** Task item **
Each entry below should be printed exactly as given.

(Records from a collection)
+ + + + +

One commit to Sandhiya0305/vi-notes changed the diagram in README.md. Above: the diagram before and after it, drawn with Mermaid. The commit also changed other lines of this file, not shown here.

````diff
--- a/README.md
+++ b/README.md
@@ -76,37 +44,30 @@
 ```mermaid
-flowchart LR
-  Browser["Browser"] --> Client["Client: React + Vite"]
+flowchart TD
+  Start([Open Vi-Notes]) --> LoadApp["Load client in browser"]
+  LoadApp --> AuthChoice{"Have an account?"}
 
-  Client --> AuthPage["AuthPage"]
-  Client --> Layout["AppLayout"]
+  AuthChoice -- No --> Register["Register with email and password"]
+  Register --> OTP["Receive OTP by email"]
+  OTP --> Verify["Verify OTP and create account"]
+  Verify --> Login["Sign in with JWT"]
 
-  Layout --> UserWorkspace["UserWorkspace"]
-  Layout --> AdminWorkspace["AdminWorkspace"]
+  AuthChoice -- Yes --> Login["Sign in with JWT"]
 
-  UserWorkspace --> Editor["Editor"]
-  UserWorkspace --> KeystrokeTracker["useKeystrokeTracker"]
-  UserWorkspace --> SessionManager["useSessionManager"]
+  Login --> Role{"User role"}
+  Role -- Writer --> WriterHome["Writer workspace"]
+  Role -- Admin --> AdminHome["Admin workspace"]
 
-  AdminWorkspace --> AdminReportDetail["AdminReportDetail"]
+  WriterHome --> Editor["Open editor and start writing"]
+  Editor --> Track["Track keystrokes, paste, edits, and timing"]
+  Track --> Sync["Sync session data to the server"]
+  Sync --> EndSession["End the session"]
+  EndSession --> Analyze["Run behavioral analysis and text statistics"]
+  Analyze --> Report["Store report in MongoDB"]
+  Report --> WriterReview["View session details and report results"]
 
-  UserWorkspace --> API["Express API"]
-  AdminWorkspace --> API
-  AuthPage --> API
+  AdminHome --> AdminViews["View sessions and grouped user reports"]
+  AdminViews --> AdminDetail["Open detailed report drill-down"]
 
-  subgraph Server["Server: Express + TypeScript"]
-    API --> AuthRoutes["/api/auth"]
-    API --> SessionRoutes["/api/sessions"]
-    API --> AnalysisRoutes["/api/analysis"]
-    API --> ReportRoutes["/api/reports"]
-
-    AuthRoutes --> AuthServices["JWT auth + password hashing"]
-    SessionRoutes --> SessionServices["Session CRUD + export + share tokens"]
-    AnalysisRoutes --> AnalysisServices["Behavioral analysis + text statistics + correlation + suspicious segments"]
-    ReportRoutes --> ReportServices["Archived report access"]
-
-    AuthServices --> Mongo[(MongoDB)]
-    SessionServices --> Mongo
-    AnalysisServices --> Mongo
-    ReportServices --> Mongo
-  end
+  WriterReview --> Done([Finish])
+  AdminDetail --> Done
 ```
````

+ + + + +

** Completed task **
One commit to Sandhiya0305/vi-notes changed the diagram in README.md. Above: the diagram before and after it, drawn with Mermaid. The commit also changed other lines of this file, not shown here.

````diff
--- a/README.md
+++ b/README.md
@@ -76,37 +44,30 @@
 ```mermaid
-flowchart LR
-  Browser["Browser"] --> Client["Client: React + Vite"]
+flowchart TD
+  Start([Open Vi-Notes]) --> LoadApp["Load client in browser"]
+  LoadApp --> AuthChoice{"Have an account?"}
 
-  Client --> AuthPage["AuthPage"]
-  Client --> Layout["AppLayout"]
+  AuthChoice -- No --> Register["Register with email and password"]
+  Register --> OTP["Receive OTP by email"]
+  OTP --> Verify["Verify OTP and create account"]
+  Verify --> Login["Sign in with JWT"]
 
-  Layout --> UserWorkspace["UserWorkspace"]
-  Layout --> AdminWorkspace["AdminWorkspace"]
+  AuthChoice -- Yes --> Login["Sign in with JWT"]
 
-  UserWorkspace --> Editor["Editor"]
-  UserWorkspace --> KeystrokeTracker["useKeystrokeTracker"]
-  UserWorkspace --> SessionManager["useSessionManager"]
+  Login --> Role{"User role"}
+  Role -- Writer --> WriterHome["Writer workspace"]
+  Role -- Admin --> AdminHome["Admin workspace"]
 
-  AdminWorkspace --> AdminReportDetail["AdminReportDetail"]
+  WriterHome --> Editor["Open editor and start writing"]
+  Editor --> Track["Track keystrokes, paste, edits, and timing"]
+  Track --> Sync["Sync session data to the server"]
+  Sync --> EndSession["End the session"]
+  EndSession --> Analyze["Run behavioral analysis and text statistics"]
+  Analyze --> Report["Store report in MongoDB"]
+  Report --> WriterReview["View session details and report results"]
 
-  UserWorkspace --> API["Express API"]
-  AdminWorkspace --> API
-  AuthPage --> API
+  AdminHome --> AdminViews["View sessions and grouped user reports"]
+  AdminViews --> AdminDetail["Open detailed report drill-down"]
 
-  subgraph Server["Server: Express + TypeScript"]
-    API --> AuthRoutes["/api/auth"]
-    API --> SessionRoutes["/api/sessions"]
-    API --> AnalysisRoutes["/api/analysis"]
-    API --> ReportRoutes["/api/reports"]
-
-    AuthRoutes --> AuthServices["JWT auth + password hashing"]
-    SessionRoutes --> SessionServices["Session CRUD + export + share tokens"]
-    AnalysisRoutes --> AnalysisServices["Behavioral analysis + text statistics + correlation + suspicious segments"]
-    ReportRoutes --> ReportServices["Archived report access"]
-
-    AuthServices --> Mongo[(MongoDB)]
-    SessionServices --> Mongo
-    AnalysisServices --> Mongo
-    ReportServices --> Mongo
-  end
+  WriterReview --> Done([Finish])
+  AdminDetail --> Done
 ```
````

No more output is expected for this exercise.